> WHAT THE TASK REQUIRES
From the first line to the last, please print the entries exactly, omitting pictures.

Items from a data source:
◇ ◇ ◇ ◇ ◇

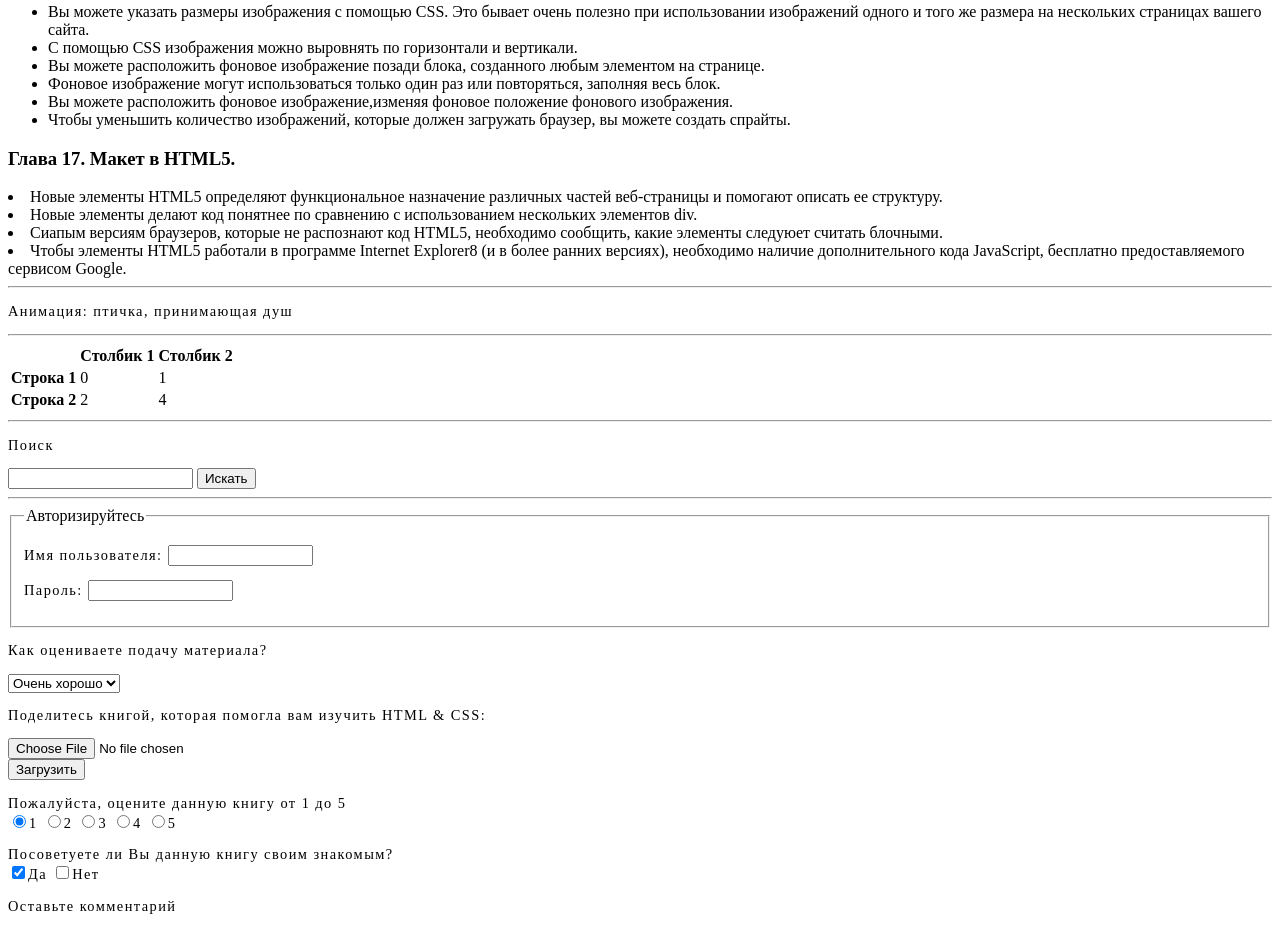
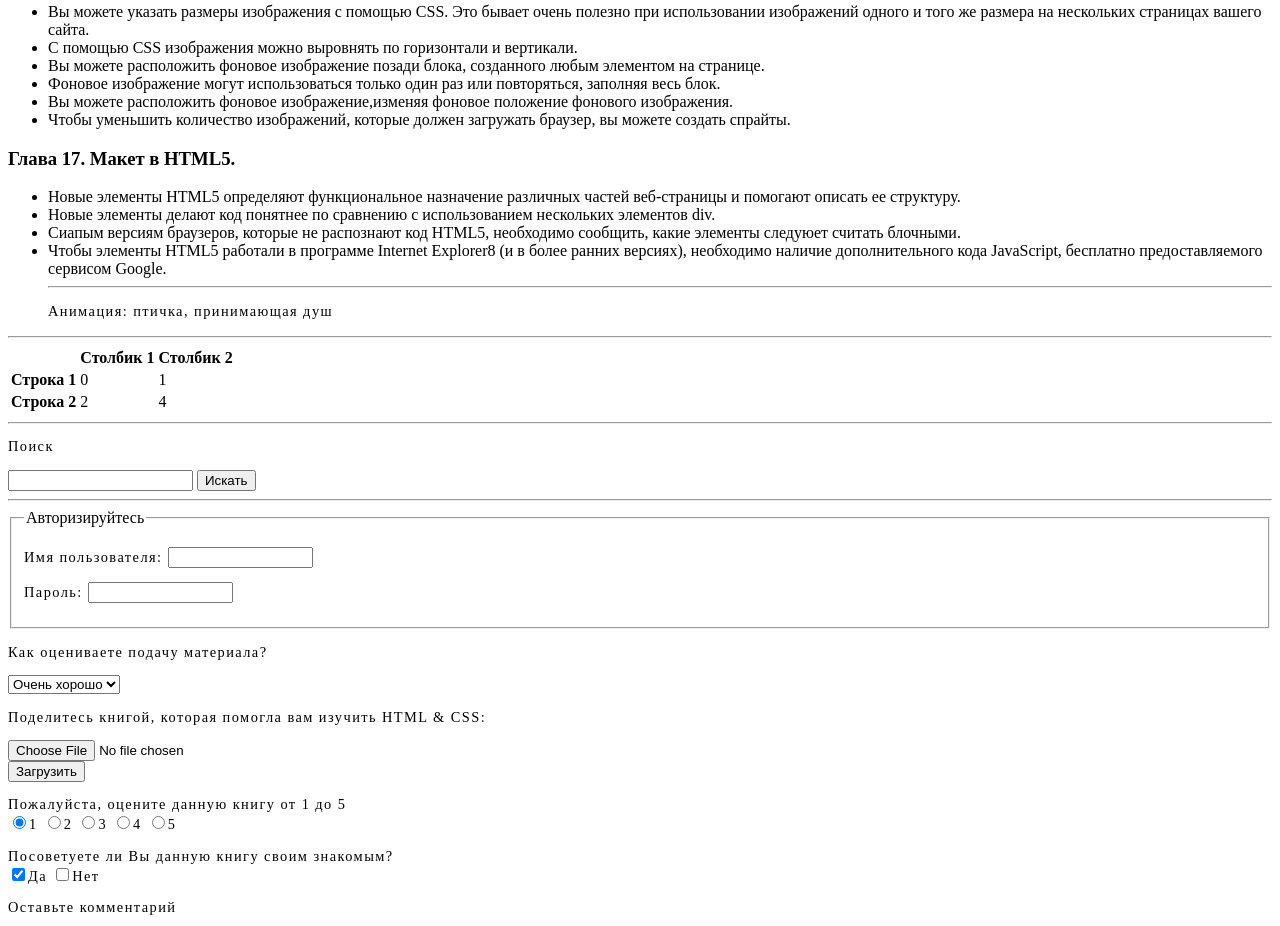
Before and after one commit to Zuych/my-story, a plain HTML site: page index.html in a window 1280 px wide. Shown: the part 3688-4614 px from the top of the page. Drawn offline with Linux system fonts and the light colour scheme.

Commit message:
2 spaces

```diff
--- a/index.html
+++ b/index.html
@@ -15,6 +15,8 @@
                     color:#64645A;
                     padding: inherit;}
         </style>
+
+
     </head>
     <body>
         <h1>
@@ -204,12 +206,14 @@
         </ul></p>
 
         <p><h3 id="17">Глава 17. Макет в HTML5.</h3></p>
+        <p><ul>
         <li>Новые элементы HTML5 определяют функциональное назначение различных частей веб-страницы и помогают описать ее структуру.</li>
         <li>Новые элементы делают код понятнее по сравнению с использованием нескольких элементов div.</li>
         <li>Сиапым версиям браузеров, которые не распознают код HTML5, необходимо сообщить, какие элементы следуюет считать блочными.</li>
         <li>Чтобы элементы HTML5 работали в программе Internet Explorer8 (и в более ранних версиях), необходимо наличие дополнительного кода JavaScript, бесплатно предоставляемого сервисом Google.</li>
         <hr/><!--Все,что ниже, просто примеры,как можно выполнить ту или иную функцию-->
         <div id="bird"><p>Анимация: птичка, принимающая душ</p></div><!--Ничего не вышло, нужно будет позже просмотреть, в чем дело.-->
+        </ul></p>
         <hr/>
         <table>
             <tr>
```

◇ ◇ ◇ ◇ ◇

> RESPONSE AREA
Before and after one commit to Zuych/my-story, a plain HTML site: page index.html in a window 1280 px wide. Shown: the part 3688-4614 px from the top of the page. Drawn offline with Linux system fonts and the light colour scheme.

Commit message:
2 spaces

```diff
--- a/index.html
+++ b/index.html
@@ -15,6 +15,8 @@
                     color:#64645A;
                     padding: inherit;}
         </style>
+
+
     </head>
     <body>
         <h1>
@@ -204,12 +206,14 @@
         </ul></p>
 
         <p><h3 id="17">Глава 17. Макет в HTML5.</h3></p>
+        <p><ul>
         <li>Новые элементы HTML5 определяют функциональное назначение различных частей веб-страницы и помогают описать ее структуру.</li>
         <li>Новые элементы делают код понятнее по сравнению с использованием нескольких элементов div.</li>
         <li>Сиапым версиям браузеров, которые не распознают код HTML5, необходимо сообщить, какие элементы следуюет считать блочными.</li>
         <li>Чтобы элементы HTML5 работали в программе Internet Explorer8 (и в более ранних версиях), необходимо наличие дополнительного кода JavaScript, бесплатно предоставляемого сервисом Google.</li>
         <hr/><!--Все,что ниже, просто примеры,как можно выполнить ту или иную функцию-->
         <div id="bird"><p>Анимация: птичка, принимающая душ</p></div><!--Ничего не вышло, нужно будет позже просмотреть, в чем дело.-->
+        </ul></p>
         <hr/>
         <table>
             <tr>
```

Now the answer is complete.